* EXERCISE INSTRUCTIONS
Your answer should be one number: how many lines below hold the word "React".

-- PROVIDED DATA follows --

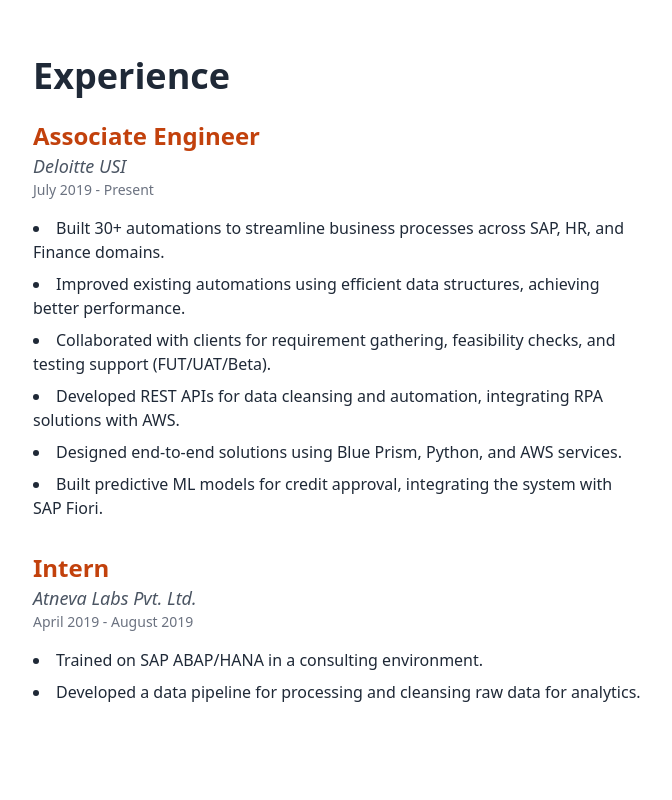
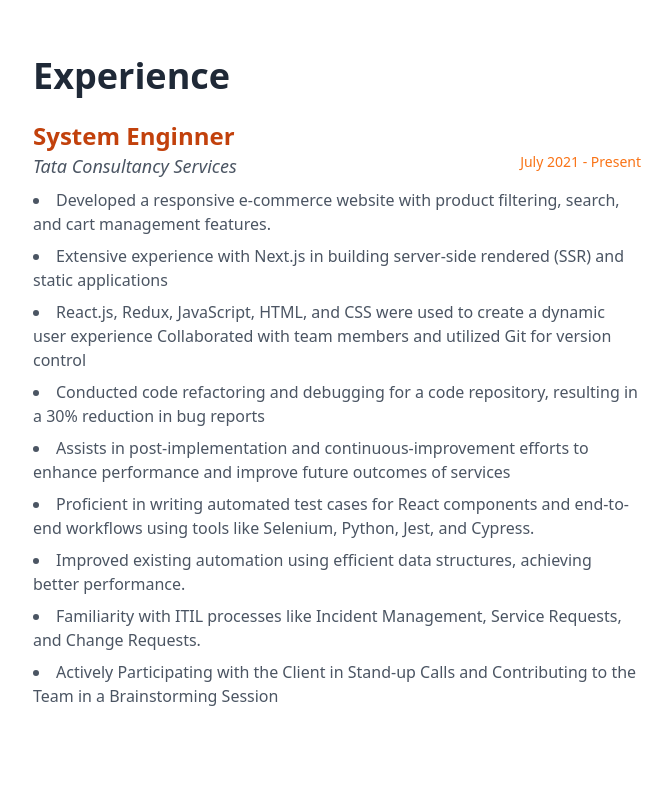
Before and after one commit to Hemantchuabey/Hemant-Chaubey-Portfolio, a Next.js app: page / in a window 1280 px wide. Shown: the part 1080-1880 px from the top of the page, without its empty margins (591-1263 px from the left). Built offline with nearby package versions, Linux system fonts and the light colour scheme.

Commit message:
Completed almost all the section dome adding content only styling and formating of each section is remaining.

```diff
--- /dev/null
+++ b/app/Certification/page.jsx
@@ -0,0 +1,52 @@
+"use client";
+
+const Certifications = () => {
+  const certifications = [
+    {
+      date: "2023",
+      title: "Mastering Typescript",
+    },
+    {
+      date: "2024",
+      title: "Test Automation Foundation",
+    },
+    {
+      date: "2024",
+      title: "Python Certification",
+    },
+    {
+      date: "March 2023",
+      title: "Javascript (Intermidiate) Certificate",
+    },
+    {
+      date: "March 2023",
+      title: "Javascript (Basic) Certificate",
+    },
+    {
+      date: "March 2023",
+      title: "CSS Certificate",
+    },
+    {
+      date: "July 2018",
+      title: "CMP InfoTech programming in C",
+    }
+  ];
+
+  return (
+    <section id="certifications" className="p-8 bg-white">
+      <h2 className="text-4xl font-bold mb-8">Certifications</h2>
+      <ul className="space-y-4">
+        {certifications.map((cert, index) => (
+          <li key={index} className="flex items-start space-x-4">
+            <span className="text-orange-600 text-lg">●</span>
+            <div>
+              <p className="text-lg font-medium text-gray-600 hover:text-gray-900">{cert.date} - {cert.title}</p>
+            </div>
+          </li>
+        ))}
+      </ul>
+    </section>
+  );
+};
+
+export default Certifications;
--- a/app/Education/page.jsx
+++ b/app/Education/page.jsx
@@ -5,7 +5,7 @@
     {
       institute: "Vidyavardhini's College of Engineering and Technology",
       degree: "Bachelor of Engineering",
-      field: "Electronics and Telecomminication",
+      field: "Electronics and Telecomminication Engineering",
       cgpa: "8.28",
       duration: "August 2017 - June 2021",
     },
--- a/app/Experience/page.jsx
+++ b/app/Experience/page.jsx
@@ -3,25 +3,19 @@
 const Experience = () => {
   const experiences = [
     {
-      title: "Associate Engineer",
-      company: "Deloitte USI",
-      duration: "July 2019 - Present",
+      title: "System Enginner",
+      company: "Tata Consultancy Services",
+      duration: "July 2021 - Present",
       details: [
-        "Built 30+ automations to streamline business processes across SAP, HR, and Finance domains.",
-        "Improved existing automations using efficient data structures, achieving better performance.",
-        "Collaborated with clients for requirement gathering, feasibility checks, and testing support (FUT/UAT/Beta).",
-        "Developed REST APIs for data cleansing and automation, integrating RPA solutions with AWS.",
-        "Designed end-to-end solutions using Blue Prism, Python, and AWS services.",
-        "Built predictive ML models for credit approval, integrating the system with SAP Fiori.",
-      ],
-    },
-    {
-      title: "Intern",
-      company: "Atneva Labs Pvt. Ltd.",
-      duration: "April 2019 - August 2019",
-      details: [
-        "Trained on SAP ABAP/HANA in a consulting environment.",
-        "Developed a data pipeline for processing and cleansing raw data for analytics.",
+        "Developed a responsive e-commerce website with product filtering, search, and cart management features.",
+        "Extensive experience with Next.js in building server-side rendered (SSR) and static applications",
+        "React.js, Redux, JavaScript, HTML, and CSS were used to create a dynamic user experience Collaborated with team members and utilized Git for version control",
+        "Conducted code refactoring and debugging for a code repository, resulting in a 30% reduction in bug reports",
+        "Assists in post-implementation and continuous-improvement efforts to enhance performance and improve future outcomes of services",
+        "Proficient in writing automated test cases for React components and end-to-end workflows using tools like Selenium, Python, Jest, and Cypress.",
+        "Improved existing automation using efficient data structures, achieving better performance.",
+        "Familiarity with ITIL processes like Incident Management, Service Requests, and Change Requests.",
+        "Actively Participating with the Client in Stand-up Calls and Contributing to the Team in a Brainstorming Session"
       ],
     },
   ];
@@ -32,11 +26,13 @@
       {experiences.map((exp, index) => (
         <div key={index} className="mb-8">
           <h2 className="text-2xl font-semibold text-orange-700">{exp.title}</h2>
+          <div className="flex justify-between">
           <h3 className="text-lg text-gray-600 italic">{exp.company}</h3>
-          <p className="text-sm text-gray-500 mb-4">{exp.duration}</p>
-          <ul className="list-disc list-inside space-y-2 text-gray-800">
+          <p className="text-sm text-orange-500 mb-4">{exp.duration}</p>
+          </div>
+          <ul className="list-disc list-inside space-y-2">
             {exp.details.map((detail, i) => (
-              <li key={i}>{detail}</li>
+              <li key={i} className=" text-gray-600 hover:text-gray-900">{detail}</li>
             ))}
           </ul>
         </div>
--- /dev/null
+++ b/app/Interest/page.jsx
@@ -0,0 +1,20 @@
+import React from 'react'
+
+const Interest = () => {
+  return (
+    <section id="interest" className="p-8">
+      <h2 className="text-4xl font-bold mb-6">
+        Interest
+</h2>
+        <h2 className='text-gray-600 hover:text-gray-900'>
+        Whenever I get some free time from the office, I try to solve a programming problem or read an technical article. I mostly spend my free time exploring the latest technological advancements or looking for ways to upskill myself.
+        </h2>
+<h2 className='text-gray-600 hover:text-gray-900'>
+
+{`When I'm not working, I love traveling or planning trips. Indoors, I watch a lot of science-fiction, and adventure movies and television shows, but Anime is very close to my heart.`}
+</h2>
+    </section>
+  )
+}
+
+export default Interest
--- a/app/Projects/page.jsx
+++ b/app/Projects/page.jsx
@@ -24,7 +24,7 @@
             width={450}
             height={450}
           />
-          <h2 className='text-xl'>{project.name}</h2>
+          <h2 className='text-xl text-gray-600 hover:text-gray-900'>{project.name}</h2>
         </Link>
         ))}
 
--- a/app/page.tsx
+++ b/app/page.tsx
@@ -4,6 +4,8 @@
 import Skills from './Skills/page'
 import Projects from './Projects/page'
 import Education from './Education/page'
+import Certification from './Certification/page'
+import Interest from './Interest/page'
 export default function Home() {
   return (
 
@@ -14,18 +16,24 @@
       <About/>
     </section>
 
-    <section id="experience" className="h-auto px-6 py-10">
+    <section id="experience" className="h-full px-6 py-10">
       <Experience />
     </section>
 
-    <section id="skills" className="h-auto px-6 py-10">
+    <section id="skills" className="h-full px-6 py-10">
       <Skills />
     </section>
-    <section id="projects" className="h-auto px-6 py-10">
+    <section id="projects" className="h-full px-6 py-10">
       <Projects />
     </section>
-    <section id="education" className="h-auto px-6 py-10">
+    <section id="education" className="h-screen px-6 py-10">
       <Education />
+    </section>
+    <section id="certification" className="h-screen px-6 py-10">
+      <Certification />
+    </section>
+    <section id="interest" className="h-screen px-6 py-10">
+      <Interest />
     </section>
 
 
--- a/app/skills/page.tsx
+++ b/app/skills/page.tsx
@@ -89,7 +89,7 @@
         <h3 className="text-2xl font-semibold mb-4">Technical Skills</h3>
         <ul className="list-disc list-inside space-y-2 text-lg">
           {technicalSkills.map((skill, index) => (
-            <li key={index} className="text-gray-700">
+            <li key={index} className="text-gray-600 hover:text-gray-900">
               {skill}
             </li>
           ))}
@@ -101,7 +101,7 @@
         <h3 className="text-2xl font-semibold mb-4">Other Skills</h3>
         <ul className="list-disc list-inside space-y-2 text-lg">
           {otherSkills.map((skill, index) => (
-            <li key={index} className="text-gray-700">
+            <li key={index} className="text-gray-600 hover:text-gray-900">
               {skill}
             </li>
           ))}
```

-- PROVIDED DATA concluded --

* REPLY
3